### Provided information
########################################
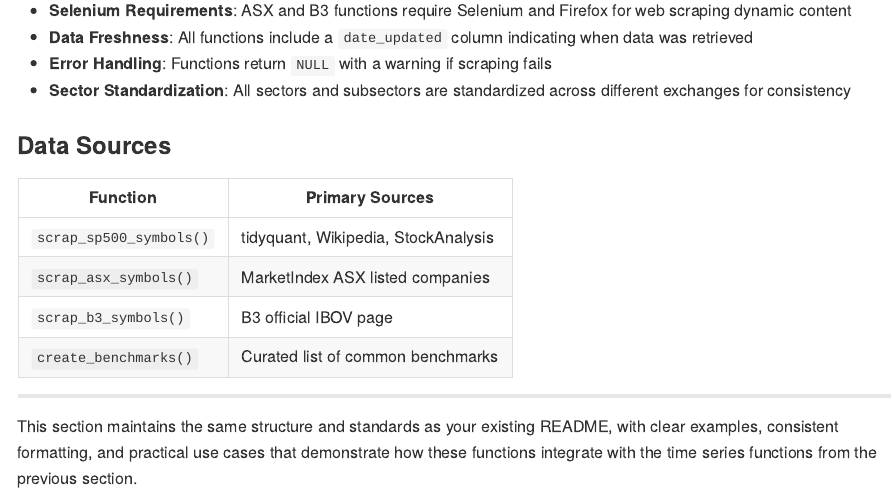
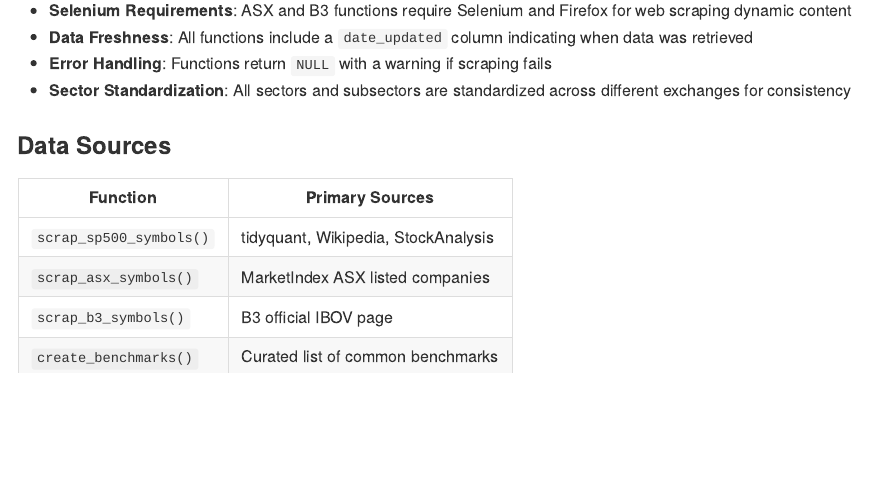
Before and after one commit to henrique-anatole/invest.data, an R Markdown document (README.Rmd): the page in a window 1100 px wide, from 7570 px down. The pictures show the output file README.md that the author committed with the source, drawn offline in the style of GitHub; long lines of code are wrapped.

Commit message:
fix readme

```diff
--- a/README.Rmd
+++ b/README.Rmd
@@ -364,5 +364,3 @@ benchmark_prices <- load_stock_timeseries(
 | `create_benchmarks()` | Curated list of common benchmarks |
 
 ---
-
-This section maintains the same structure and standards as your existing README, with clear examples, consistent formatting, and practical use cases that demonstrate how these functions integrate with the time series functions from the previous section.
```
Also changed, not shown: README.md.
########################################
### Problem statement
Out of the entries, pull every line that mentions "from".

### Final answer
Before and after one commit to henrique-anatole/invest.data, an R Markdown document (README.Rmd): the page in a window 1100 px wide, from 7570 px down. The pictures show the output file README.md that the author committed with the source, drawn offline in the style of GitHub; long lines of code are wrapped.
-This section maintains the same structure and standards as your existing README, with clear examples, consistent formatting, and practical use cases that demonstrate how these functions integrate with the time series functions from the previous section.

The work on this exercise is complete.